Tips for everyone

  • Spend lots of time outdoors: Physical activity will help ensure that your little one is tuckered out in time for naps and bedtime. Natural light is one of the best ways to reset our internal clocks.
  • Keep the routine consistent: Continue with your calm and predictable bedtime routine so your little one knows exactly what to expect. Sunday, November 4th, is probably not the night to have your kids stay up late or invite guests over to the house. 
  • Be sure your child’s sleep environment is ideal: Cave-like darkness and white noise will make a big difference. Consider using an OK to wake clock for your children (toddler age and older) that lights up when it is time for their day to start.
  • Keep them well rested: With any change to schedule or routine, the more rested your little one can be leading up to the change, the more successful the transition will be.  Spend time now getting naps and night sleep in order so your little one is not overtired. A well-rested sleeper will handle this transition much more smoothly than an overtired child!
  • Lighting: For the first week or two after DST ends, keep the lights a bit dimmer for the first hour or so after waking in the morning and the lights a bit brighter for the last hour of the day. This will help reset your child’s internal clock to the new time.

Tips for the less sensitive baby or child

  • Go with the flow. There is no need to prepare your child for the time change. Within a few days his body will adjust. Come Sunday, adjust the entire day to the new time including naps, bedtime, and meals. Within a few days his body will adjust.

Tips for those children who have some difficulty with sleep transitions

  • Start the transition to the new time several days before the end of DST.  Shift the bedtime later by 15 minutes every two days leading up to November 4th. Be sure to adjust the entire day (naps, bedtime, and meals) and not just sleep times.  By Sunday, your little one’s body will already be on the way to adjusting to the new time.

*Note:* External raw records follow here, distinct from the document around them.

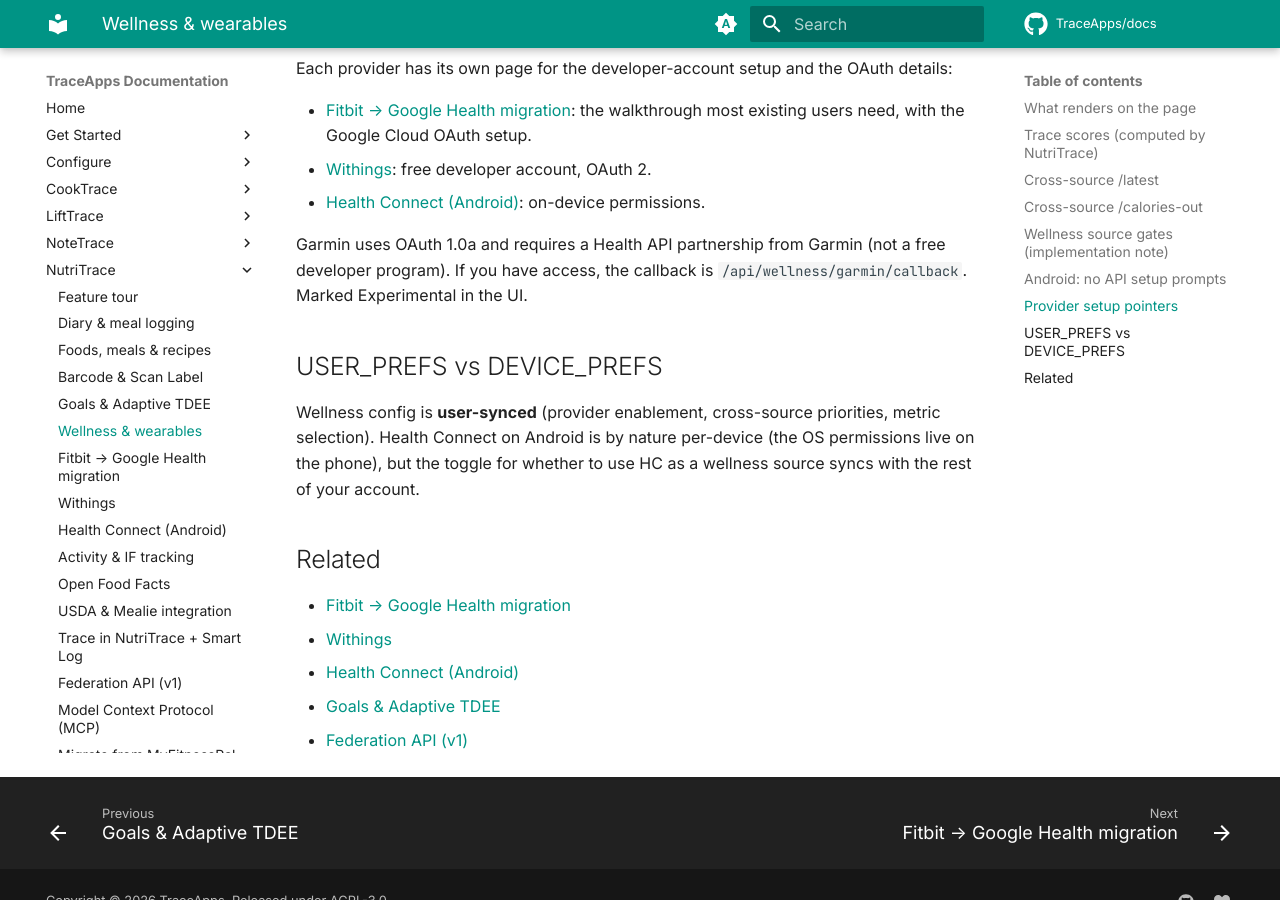
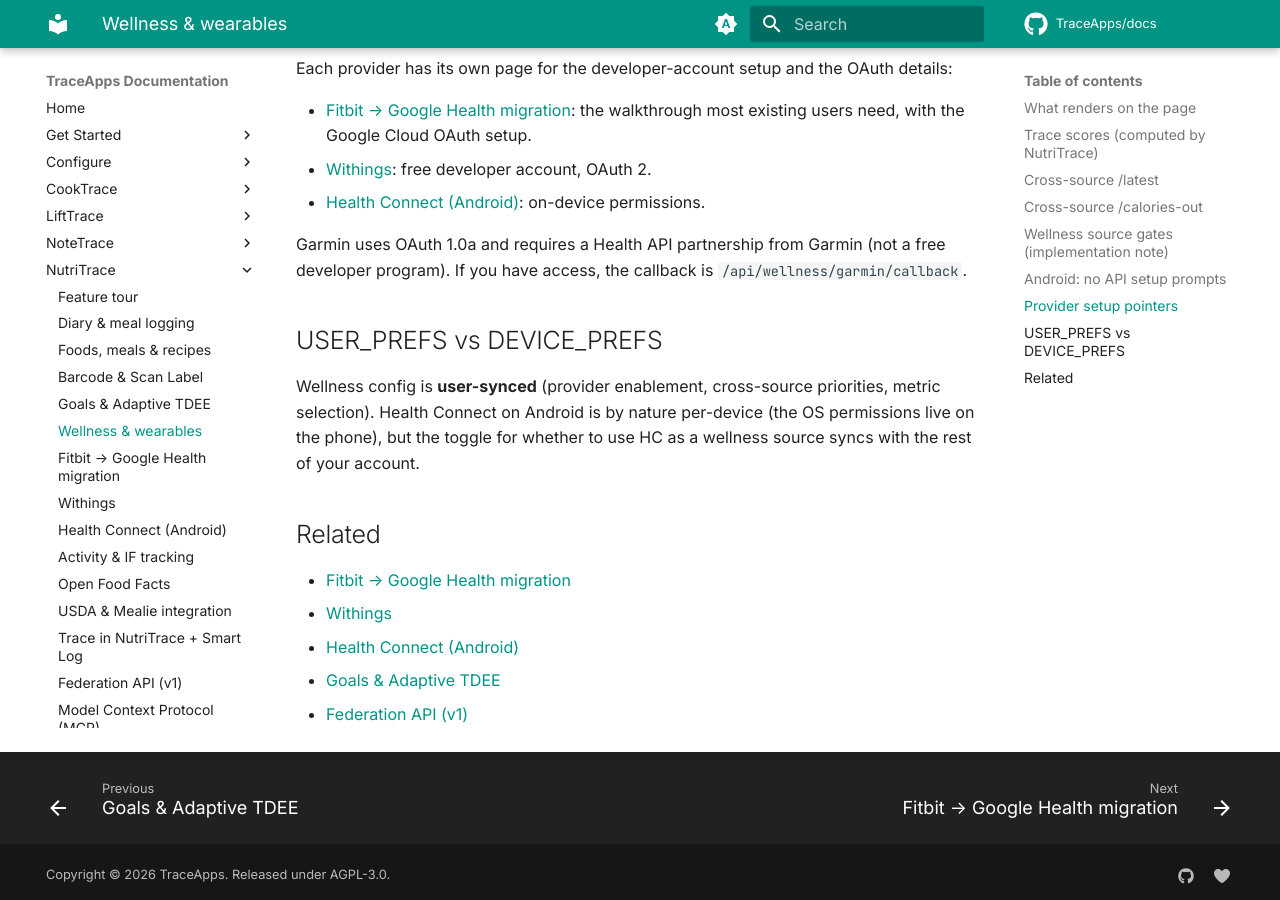
Before and after one commit to TraceApps/docs, an MkDocs documentation site: the page built from docs/nutritrace/wellness.md, in a window 1280 px wide and 900 px high, scrolled down 2605 px. Built offline with MkDocs 1.6.1 and Material for MkDocs 9.7.7, drawn with Linux system fonts in a browser that asks for light colours; comment, search, counter and statistics services are not loaded.

Commit message:
NutriTrace: Garmin is no longer Experimental

```diff
--- a/docs/nutritrace/wellness.md
+++ b/docs/nutritrace/wellness.md
@@ -60,7 +60,7 @@ Each provider has its own page for the developer-account setup and the OAuth det
 - [Withings](withings.md): free developer account, OAuth 2.
 - [Health Connect (Android)](health-connect.md): on-device permissions.
 
-Garmin uses OAuth 1.0a and requires a Health API partnership from Garmin (not a free developer program). If you have access, the callback is `/api/wellness/garmin/callback`. Marked Experimental in the UI.
+Garmin uses OAuth 1.0a and requires a Health API partnership from Garmin (not a free developer program). If you have access, the callback is `/api/wellness/garmin/callback`.
 
 ## USER_PREFS vs DEVICE_PREFS
 
```
Also changed, not shown: docs/nutritrace/settings.md (+1 -1 lines).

Tips for making Sunday as smooth as possible

  • Adjust the entire day to the new time including wake-up, naps, bedtime, and meals.
  • If your child wakes early, do your best to keep him in his crib or bed until his regular wake-time.  Delaying his exposure to natural light will help reset his internal clock.
  • If necessary, you can meet half way for naptime. For example, if your little one naps at 9 am, you can put him down at 8:30 am for the first day while he adjusts to the new time. The rest of the day will follow suit.

Have realistic expectations

  • If your children easily adjust to the time change, you may be those lucky parents who get an extra hour of sleep.  Most of you, however, should expect that your children will wake for the day up to an hour earlier until their bodies have adjusted to the new time.  It can take anywhere from a few days to a couple of weeks for your little one’s internal clock to reset to the new time.  As with all sleep training, the most important thing is for Mom and Dad to approach this transition with patience, confidence, and consistency. 


Renee Wasserman, owner of SleepyHead Solutions, is a certified infant and child sleep consultant, and, in addition, holds a Masters in Public Heath and is a Physical Therapist with more than 15 years of experience. With her experiences in both the health care field and those that come with a being a mom to 3 girls (ages 11, 13, and 14), she discovered her passion for children’s sleep issues and founded SleepyHead Solutions in 2013. As a Family Sleep Institute certified infant and child sleep consultant, Renee empowers parents to teach their children to become healthy sleepers. Based in St. Louis, MO, she works with local families as well as families throughout the country and internationally. Renee offers many services including phone, email, Skype/FaceTime, and in person consultations to solve a child’s sleep challenges as well as to help parents set their newborns on the right track toward a healthy sleep foundation.  You can contact Renee via her website, as well as on Instagram, and Facebook.